Georgia without Persistent Organic PollutantsMay 7, 2014
7 May 2014. Tbilisi. 230 tons of Persistent Organic Pollutants will be transported from Georgia to France to be disposed in an environmentally sound manner. The initiative resulted from the joint efforts of the Ministry of Environment and Natural Resources Protection of Georgia, the United Nations Development Programme and the Global Environmental Facility.
Minister Khatuna Gogaladze; Head of UNDP in Georgia, Niels Scott; representatives of the local municipality and non-governmental organizations visited the Iagluja dump to see the preparations works and repackaging of the pollutants.
Persistent Organic Pollutants, or POPs, are highly toxic and long lasting substances that pose significant threat to wildlife and human health. The usage of POPs was banned in Georgia in 1975 though the last authorized uses were finally phased-out in 1980. However, the old dump sites still exist in several regions of the country.
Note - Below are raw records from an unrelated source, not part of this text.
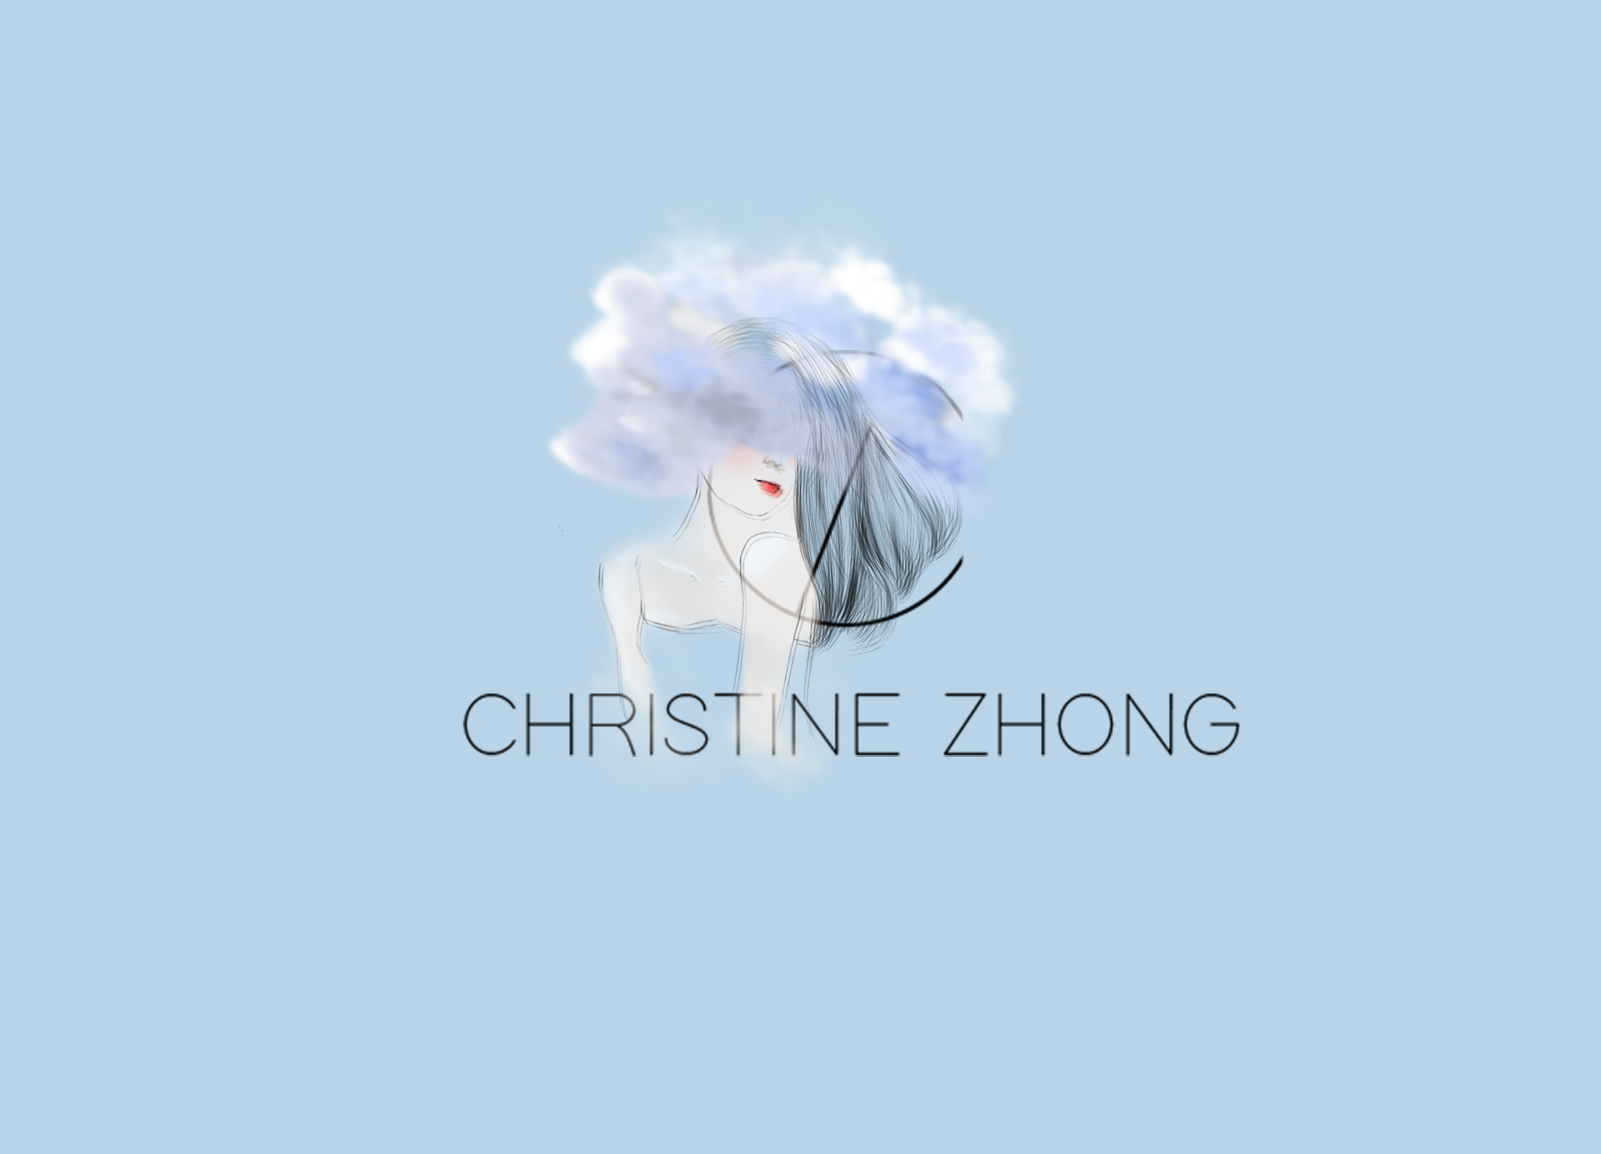
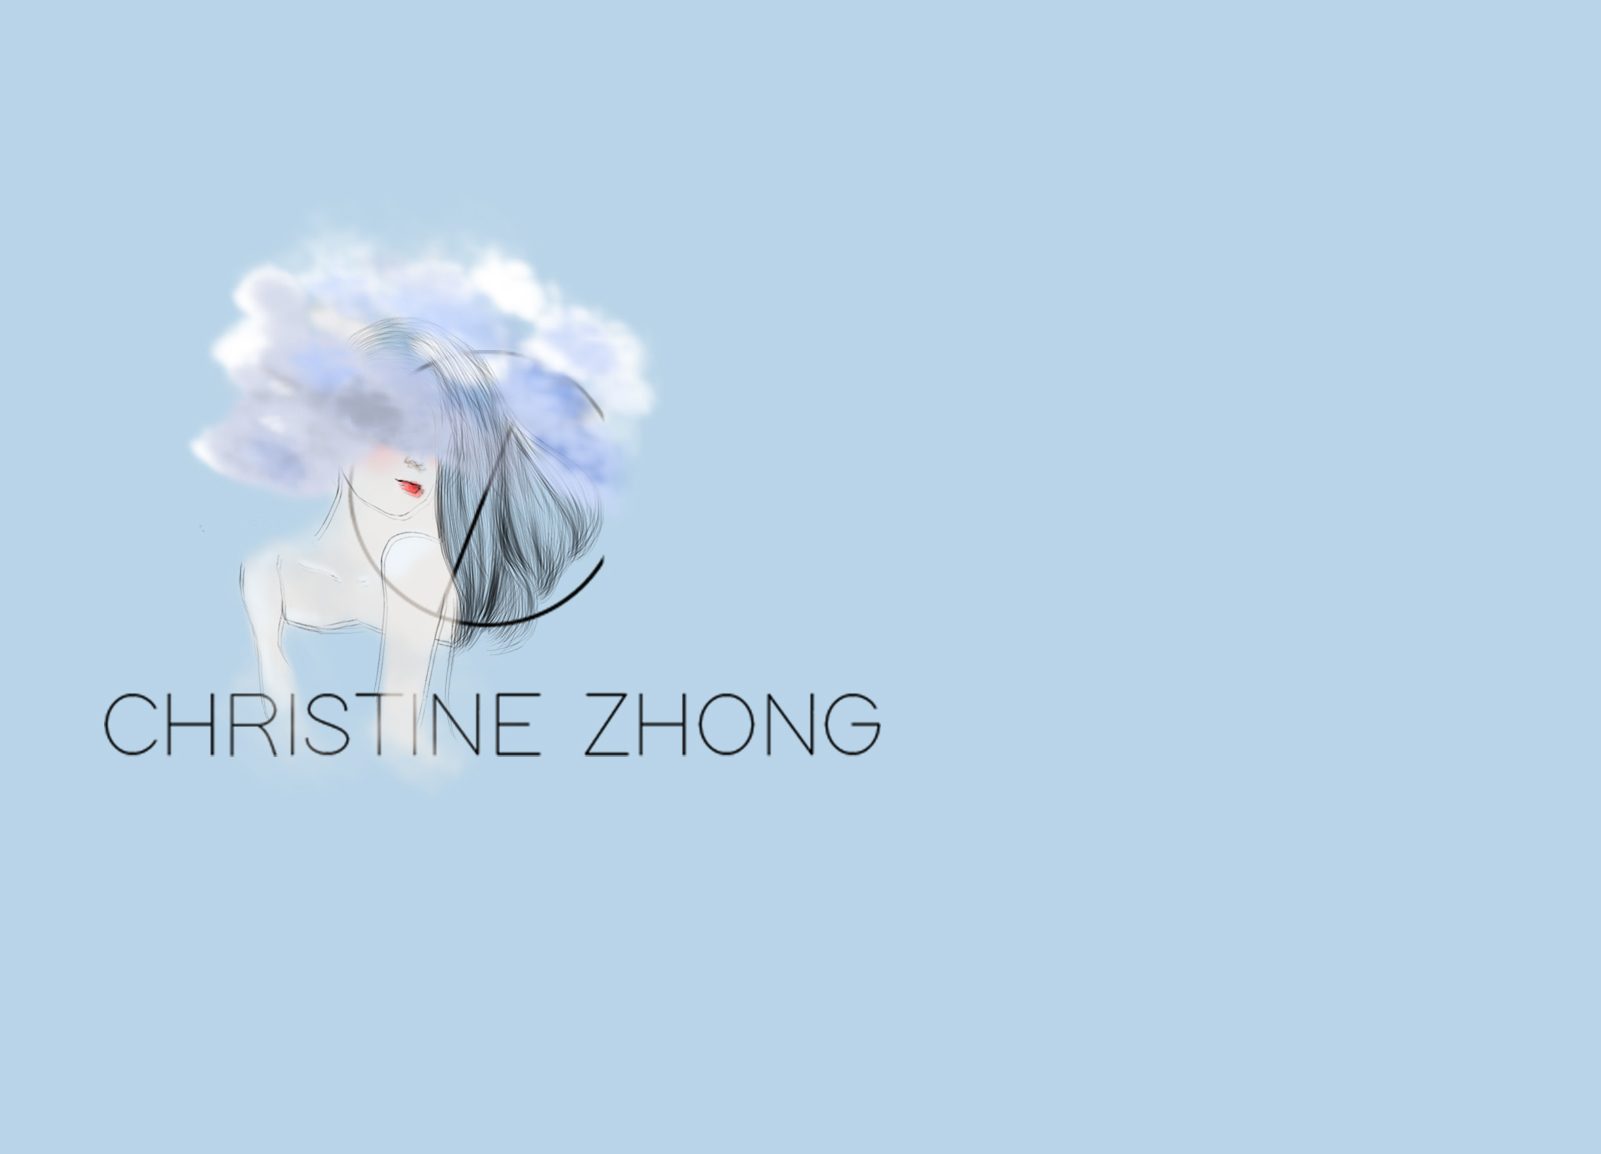
changes the postition of the title image

Changed region(s): [[0.0625, 0.1872, 0.6246, 0.6551], [0.5934, 0.5927, 0.7808, 0.6551]]

diff --git a/css/homepage.css b/css/homepage.css
@@ -22,7 +22,7 @@
 #landing{
   height: 50rem;
   width: 100%;
-  background-image:url("http://www.sfu.ca/~zjzhong/iat339/po03/img/titleimage.jpg");
+  background-image:url("http://www.sfu.ca/~zjzhong/iat339/po03/img/titleimage%20copy.jpg");
   background-size: cover;
   display: table;
   background-position: center;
Poorly managed throughout the decades, the pollutants leak from the stock piles into the soil and water, and affect the environment and people.
UNDP, with funds from the Global Environment Facility, works with the Government and local authorities to reduce the release of POPs from the stock piles and, wherever possible, evacuate the toxic substances from the country.
Sophie Tchitchinadze, UNDP in Georgia, email@example.com, +995 599 196907 (cell)
Maia Sikharulidze, Minisry of Environment and Natural Resources Protection of Georgia, firstname.lastname@example.org, +995 577 343355 (cell)